**Task goal**: Print every entry below again exactly as written, skipping the pictures.

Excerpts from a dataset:
'''

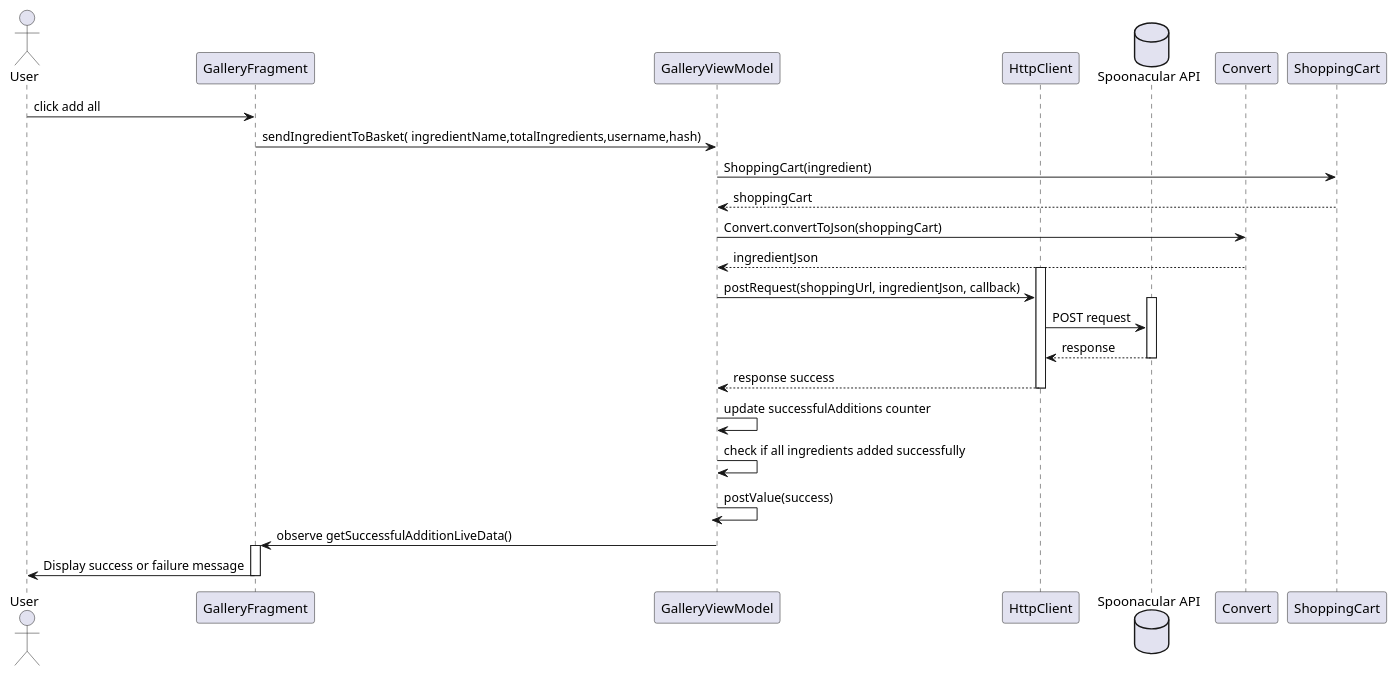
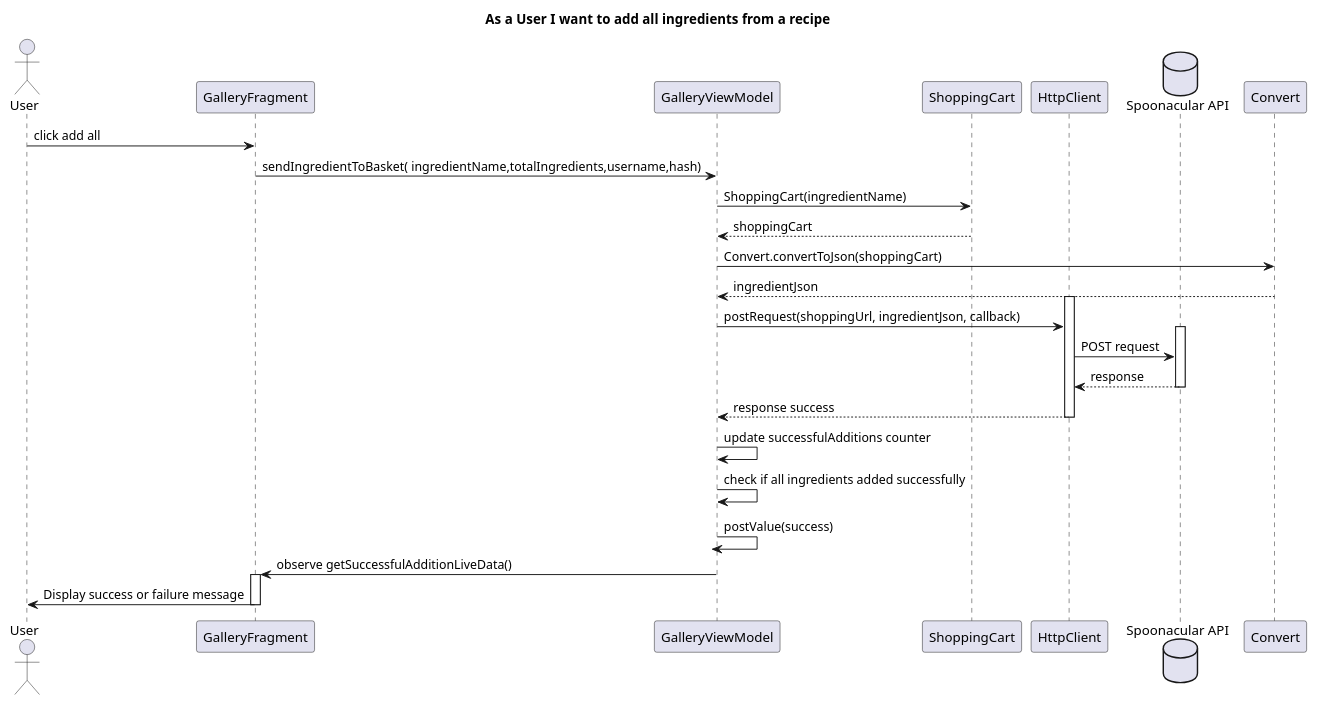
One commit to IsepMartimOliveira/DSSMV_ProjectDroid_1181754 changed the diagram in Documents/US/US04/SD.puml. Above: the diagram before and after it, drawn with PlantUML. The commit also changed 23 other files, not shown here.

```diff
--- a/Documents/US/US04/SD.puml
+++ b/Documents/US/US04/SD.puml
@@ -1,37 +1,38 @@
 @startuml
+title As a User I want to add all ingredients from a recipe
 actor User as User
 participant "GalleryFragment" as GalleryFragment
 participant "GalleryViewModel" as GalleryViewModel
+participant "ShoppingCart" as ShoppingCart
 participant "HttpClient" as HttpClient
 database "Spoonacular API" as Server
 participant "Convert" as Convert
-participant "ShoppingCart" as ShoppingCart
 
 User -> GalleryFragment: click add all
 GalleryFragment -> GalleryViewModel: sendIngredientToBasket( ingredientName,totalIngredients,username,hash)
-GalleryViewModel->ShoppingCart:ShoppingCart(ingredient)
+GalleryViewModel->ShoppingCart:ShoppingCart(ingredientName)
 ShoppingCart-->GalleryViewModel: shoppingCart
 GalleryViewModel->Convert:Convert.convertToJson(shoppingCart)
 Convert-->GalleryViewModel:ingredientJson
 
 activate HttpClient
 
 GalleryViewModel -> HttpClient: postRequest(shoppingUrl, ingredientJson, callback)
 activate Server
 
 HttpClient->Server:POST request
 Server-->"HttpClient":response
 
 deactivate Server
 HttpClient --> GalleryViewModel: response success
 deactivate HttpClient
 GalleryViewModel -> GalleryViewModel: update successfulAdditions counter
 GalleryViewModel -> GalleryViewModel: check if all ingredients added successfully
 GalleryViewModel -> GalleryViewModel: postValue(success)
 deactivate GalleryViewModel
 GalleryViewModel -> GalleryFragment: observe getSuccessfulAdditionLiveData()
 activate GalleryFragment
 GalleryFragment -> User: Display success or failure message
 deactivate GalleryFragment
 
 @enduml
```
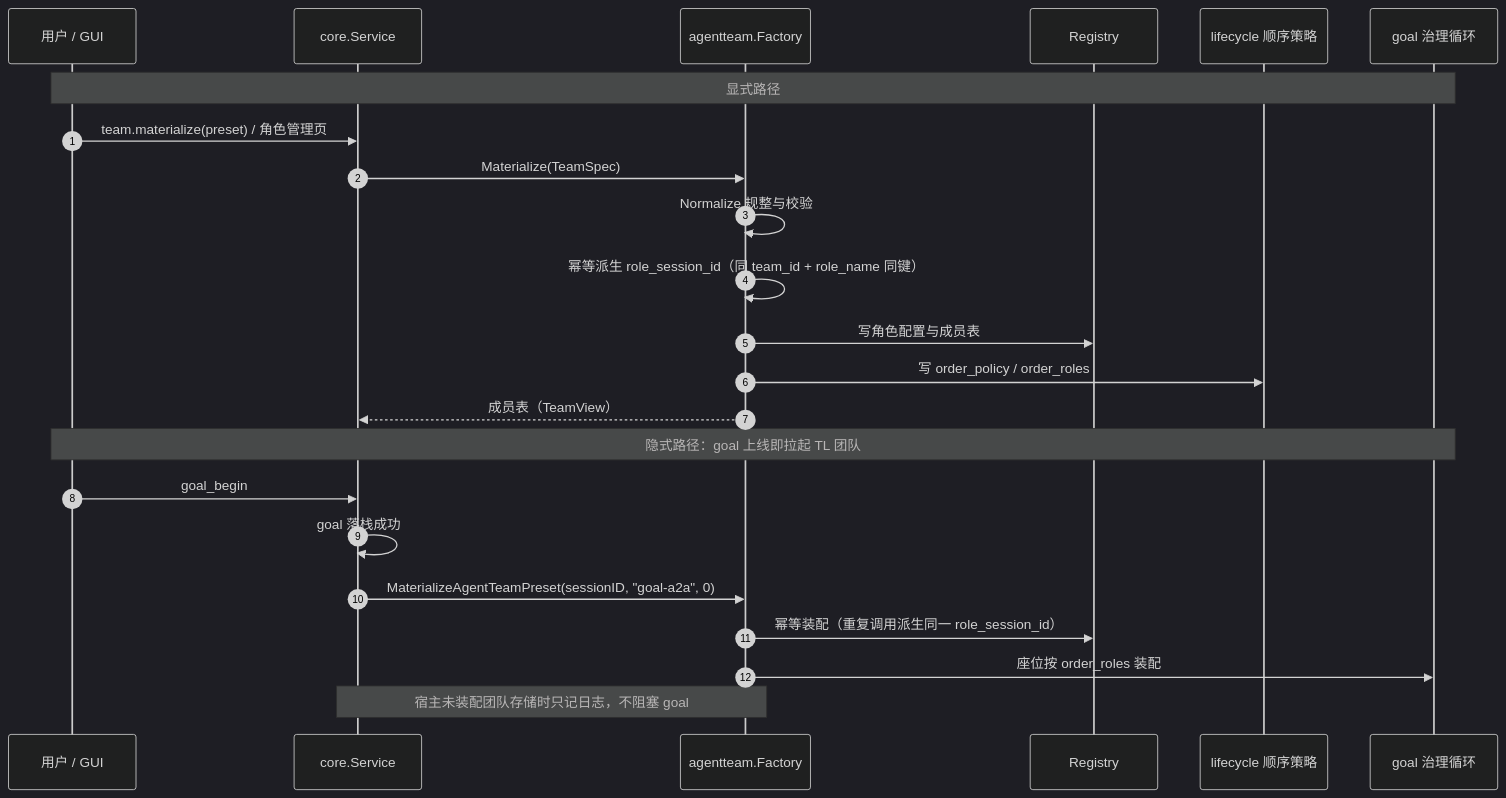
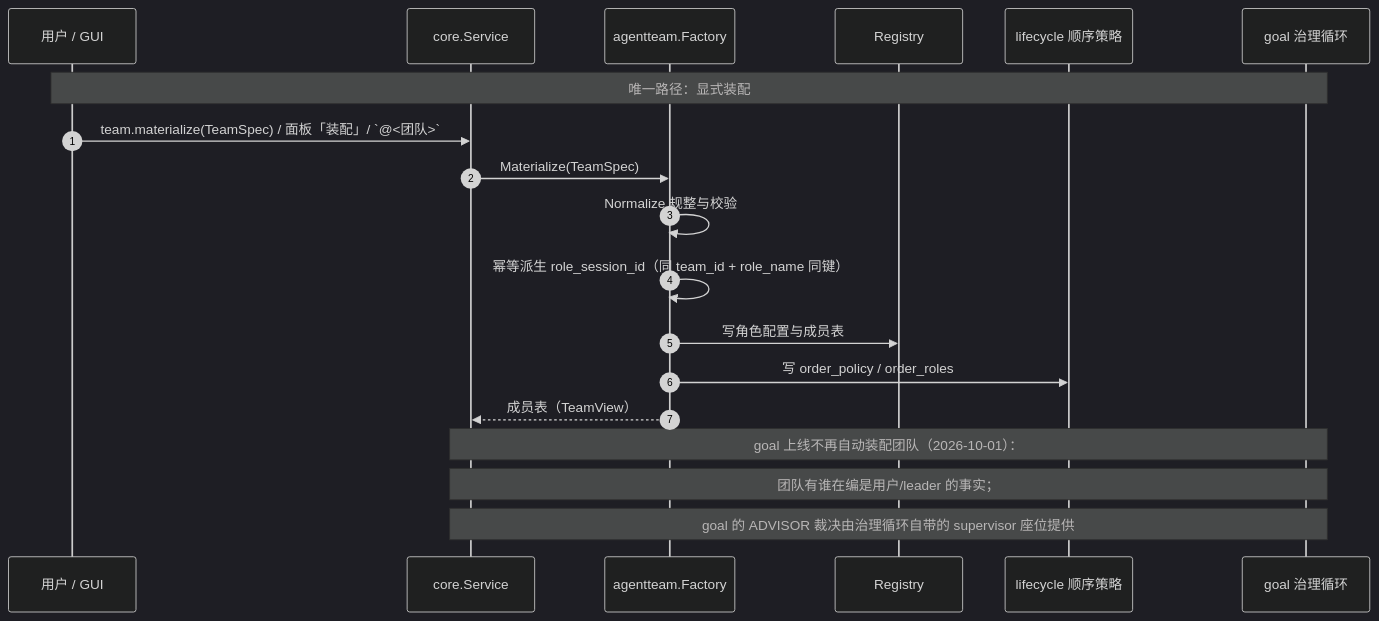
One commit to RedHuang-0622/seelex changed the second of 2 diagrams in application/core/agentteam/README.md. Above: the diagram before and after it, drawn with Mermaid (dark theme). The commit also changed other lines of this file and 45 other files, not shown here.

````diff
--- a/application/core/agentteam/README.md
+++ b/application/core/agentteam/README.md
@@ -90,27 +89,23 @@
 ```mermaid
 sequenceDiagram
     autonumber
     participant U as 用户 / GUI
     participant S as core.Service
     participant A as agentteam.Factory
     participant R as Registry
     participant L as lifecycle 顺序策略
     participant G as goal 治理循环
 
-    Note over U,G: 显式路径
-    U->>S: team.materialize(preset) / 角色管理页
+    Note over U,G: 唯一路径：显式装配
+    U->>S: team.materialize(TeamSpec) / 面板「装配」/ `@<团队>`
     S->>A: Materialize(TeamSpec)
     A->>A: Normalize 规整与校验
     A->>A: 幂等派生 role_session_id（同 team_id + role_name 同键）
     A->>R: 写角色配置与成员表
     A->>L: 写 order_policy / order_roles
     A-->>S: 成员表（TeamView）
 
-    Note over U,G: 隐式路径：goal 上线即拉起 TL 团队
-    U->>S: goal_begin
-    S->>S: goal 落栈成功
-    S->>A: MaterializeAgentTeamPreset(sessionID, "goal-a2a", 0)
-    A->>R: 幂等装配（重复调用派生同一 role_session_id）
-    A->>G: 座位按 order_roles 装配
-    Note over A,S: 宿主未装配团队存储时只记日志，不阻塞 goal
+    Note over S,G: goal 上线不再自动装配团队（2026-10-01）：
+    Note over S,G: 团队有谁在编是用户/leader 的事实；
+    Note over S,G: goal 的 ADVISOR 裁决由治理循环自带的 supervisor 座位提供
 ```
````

'''

**Answer to this exercise**:
One commit to IsepMartimOliveira/DSSMV_ProjectDroid_1181754 changed the diagram in Documents/US/US04/SD.puml. Above: the diagram before and after it, drawn with PlantUML. The commit also changed 23 other files, not shown here.

```diff
--- a/Documents/US/US04/SD.puml
+++ b/Documents/US/US04/SD.puml
@@ -1,37 +1,38 @@
 @startuml
+title As a User I want to add all ingredients from a recipe
 actor User as User
 participant "GalleryFragment" as GalleryFragment
 participant "GalleryViewModel" as GalleryViewModel
+participant "ShoppingCart" as ShoppingCart
 participant "HttpClient" as HttpClient
 database "Spoonacular API" as Server
 participant "Convert" as Convert
-participant "ShoppingCart" as ShoppingCart
 
 User -> GalleryFragment: click add all
 GalleryFragment -> GalleryViewModel: sendIngredientToBasket( ingredientName,totalIngredients,username,hash)
-GalleryViewModel->ShoppingCart:ShoppingCart(ingredient)
+GalleryViewModel->ShoppingCart:ShoppingCart(ingredientName)
 ShoppingCart-->GalleryViewModel: shoppingCart
 GalleryViewModel->Convert:Convert.convertToJson(shoppingCart)
 Convert-->GalleryViewModel:ingredientJson
 
 activate HttpClient
 
 GalleryViewModel -> HttpClient: postRequest(shoppingUrl, ingredientJson, callback)
 activate Server
 
 HttpClient->Server:POST request
 Server-->"HttpClient":response
 
 deactivate Server
 HttpClient --> GalleryViewModel: response success
 deactivate HttpClient
 GalleryViewModel -> GalleryViewModel: update successfulAdditions counter
 GalleryViewModel -> GalleryViewModel: check if all ingredients added successfully
 GalleryViewModel -> GalleryViewModel: postValue(success)
 deactivate GalleryViewModel
 GalleryViewModel -> GalleryFragment: observe getSuccessfulAdditionLiveData()
 activate GalleryFragment
 GalleryFragment -> User: Display success or failure message
 deactivate GalleryFragment
 
 @enduml
```
One commit to RedHuang-0622/seelex changed the second of 2 diagrams in application/core/agentteam/README.md. Above: the diagram before and after it, drawn with Mermaid (dark theme). The commit also changed other lines of this file and 45 other files, not shown here.

````diff
--- a/application/core/agentteam/README.md
+++ b/application/core/agentteam/README.md
@@ -90,27 +89,23 @@
 ```mermaid
 sequenceDiagram
     autonumber
     participant U as 用户 / GUI
     participant S as core.Service
     participant A as agentteam.Factory
     participant R as Registry
     participant L as lifecycle 顺序策略
     participant G as goal 治理循环
 
-    Note over U,G: 显式路径
-    U->>S: team.materialize(preset) / 角色管理页
+    Note over U,G: 唯一路径：显式装配
+    U->>S: team.materialize(TeamSpec) / 面板「装配」/ `@<团队>`
     S->>A: Materialize(TeamSpec)
     A->>A: Normalize 规整与校验
     A->>A: 幂等派生 role_session_id（同 team_id + role_name 同键）
     A->>R: 写角色配置与成员表
     A->>L: 写 order_policy / order_roles
     A-->>S: 成员表（TeamView）
 
-    Note over U,G: 隐式路径：goal 上线即拉起 TL 团队
-    U->>S: goal_begin
-    S->>S: goal 落栈成功
-    S->>A: MaterializeAgentTeamPreset(sessionID, "goal-a2a", 0)
-    A->>R: 幂等装配（重复调用派生同一 role_session_id）
-    A->>G: 座位按 order_roles 装配
-    Note over A,S: 宿主未装配团队存储时只记日志，不阻塞 goal
+    Note over S,G: goal 上线不再自动装配团队（2026-10-01）：
+    Note over S,G: 团队有谁在编是用户/leader 的事实；
+    Note over S,G: goal 的 ADVISOR 裁决由治理循环自带的 supervisor 座位提供
 ```
````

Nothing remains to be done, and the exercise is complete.